Many of us think very little of the fans in our cases despite the important job they perform. Heat is the enemy of high-performance computing, and moving air continues to be the easiest and most cost-effective way to dissipate heat from our systems. The box sitting under my desk at the moment contains six individual fans, but I only put any thought into the two on my heatsink; the others came with the case, and I was just happy to have them but never give them much consideration. It really makes very little sense to have only the heatsink benefit from quality fans, though—after all, if they just recirculate warm air because the case fans can’t exhaust it fast enough, what good is that?
GELID was kind enough to send us samples of their Silent 12 TC and Wing 12 fans, which I compared to several classes of stock and enthusiast fans. What they sent us really surprised me—and in a very good way. Fans, as a rule, aren’t terribly interesting; but one model GELID sent actually made me geek out a little bit. That said… let’s get to them!

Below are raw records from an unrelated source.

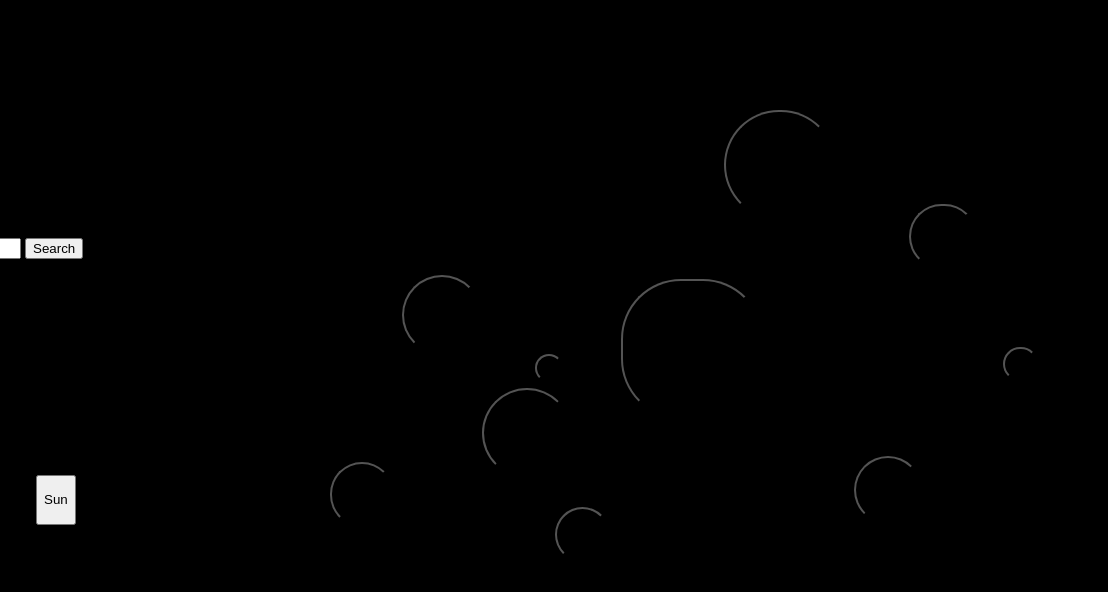
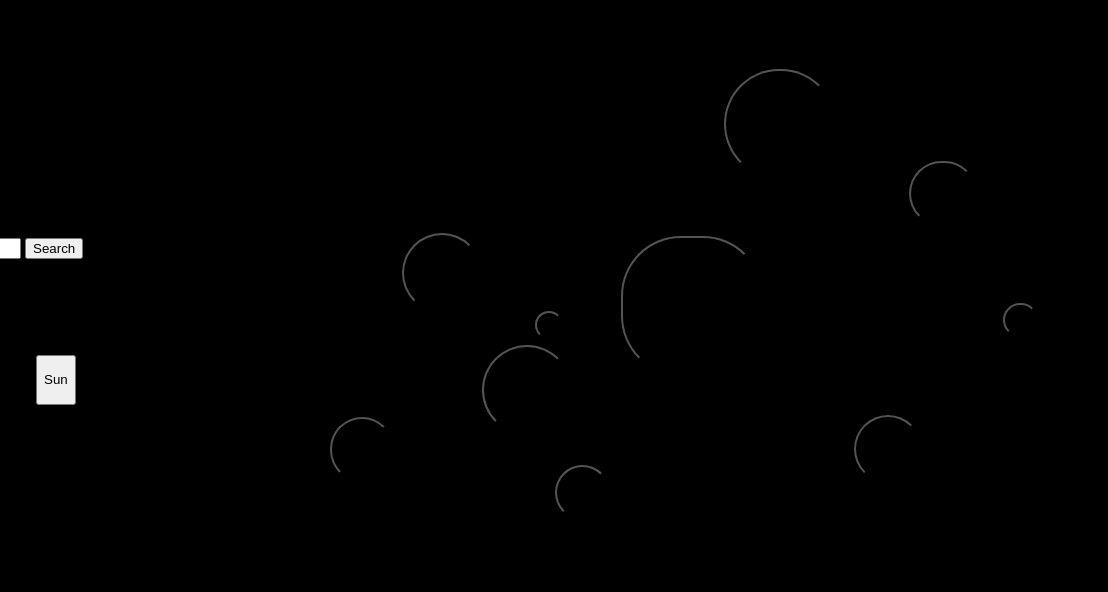
Before and after one commit to RomanLartigue/api, a plain HTML site: page index.html in a window 1280 px wide. Shown: the full height of the page, 172-1280 px from the left. Drawn offline with Linux system fonts and the light colour scheme.

Commit message:
Add files via upload

```diff
--- a/api.js
+++ b/api.js
@@ -24,7 +24,7 @@ async function getpicture() {
         }
 
         const data = await response.json();
-        //console.log(data)
+        console.log(data[0].collection)
         displaynasa(data); // Call function to display Pokémon details
 
 
@@ -43,8 +43,7 @@ function displaynasa(data) {
         const errorMessage = document.getElementById('errorMessage');
         errorMessage.textContent = 'No images found for this search.';
     }
-
-// https://developer.mozilla.org/en-US/docs/Web/JavaScript/Reference/Operators/Logical_AND
+// https://developer.duda.co/docs/collections-api
 // https://www.w3schools.com/tags/att_a_href.asp
 // https://www.w3schools.com/js/js_api_intro.asp
 //https://youtu.be/37vxWr0WgQk?si=FNM2fMGR_0frXsp5
--- a/styleap.css
+++ b/styleap.css
@@ -7,22 +7,23 @@ body {
 #button1 {
 height: 50px;
 position: relative;
-top: 350px;
+top: 230px;
 left: 200px;
 }
 #button2 {
   height: 65px;
   position: relative;
-  top: 345px;
+  top: 300px;
   left: 450px;
   border-radius: 60px;
   background-color: Transparent;
+
   }
   #button3 {
     height: 80px;
     width: 80px;
     position: relative;
-    top: 165px;
+    top: 123px;
     left: 454px;
     border-radius: 60px;
     background-color: Transparent;
@@ -31,7 +32,7 @@ left: 200px;
       height: 90px;
       width: 90px;
       position: relative;
-      top: 283px;
+      top: 240px;
       left: 450px;
       border-radius: 60px;
       background-color: transparent;
@@ -41,7 +42,7 @@ left: 200px;
         height: 55px;
         width: 55px;
         position: relative;
-        top: 385px;
+        top: 343px;
         left: 429px;
         border-radius: 60px;
         background-color: transparent;
@@ -51,7 +52,7 @@ left: 200px;
           height: 140px;
           width: 142px;
           position: relative;
-          top: 199px;
+          top: 156px;
           left: 436px;
           border-radius: 60px;
           background-color: transparent;
@@ -61,7 +62,7 @@ left: 200px;
           height: 110px;
           width: 112px;
           position: relative;
-          top: 15px;
+          top: -26px;
           left: 393px;
           border-radius: 60px;
           background-color: transparent;
@@ -71,7 +72,7 @@ left: 200px;
               height: 68px;
               width: 68px;
               position: relative;
-              top: 340px;
+              top: 299px;
               left: 407px;
               border-radius: 60px;
               background-color: transparent;
@@ -81,7 +82,7 @@ left: 200px;
                 height: 65px;
                 width: 68px;
                 position: relative;
-                top: 87px;
+                top: 44px;
                 left: 390px;
                 border-radius: 60px;
                 background-color: transparent;
@@ -90,7 +91,7 @@ left: 200px;
                   height: 34px;
                   width: 35px;
                   position: relative;
-                  top: 214px;
+                  top: 170px;
                   left: 412px;
                   border-radius: 60px;
                   background-color: transparent;
@@ -99,14 +100,15 @@ left: 200px;
                   height: 28px;
                   width: 28px;
                   position: relative;
-                  top: 218px;
+                  top: 175px;
                   left: -95px;
                   border-radius: 60px;
                   background-color: transparent;
                 }
                 button:hover {
-                  border: 5px solid rgb(246, 255, 0);
-              }
+
+                    transform: scale(1.9);
+                }
               body {
                 color: white;
               }
```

The GELID Silent 12 TC
The TC in the name stands for “Temperature Control.” The fan includes a temperature sensor that’s about a foot long. You can position it in a temperature area of interest that will allow the fan to respond with higher RPMs (revolutions per minute) as the temperature increases. It’s marketed as a low-speed optimized silent fan, so I wanted to put it in two distinct situations: a high-heat situation where it was the primary exhaust fan, and a lower-heat situation with a high-airflow case and other ventilation sources. In the first, we can test its capability to move air and how loud it gets when it really has to churn, and in the second, we can test how quiet it can be and how well it regulates its speeds based on case temps.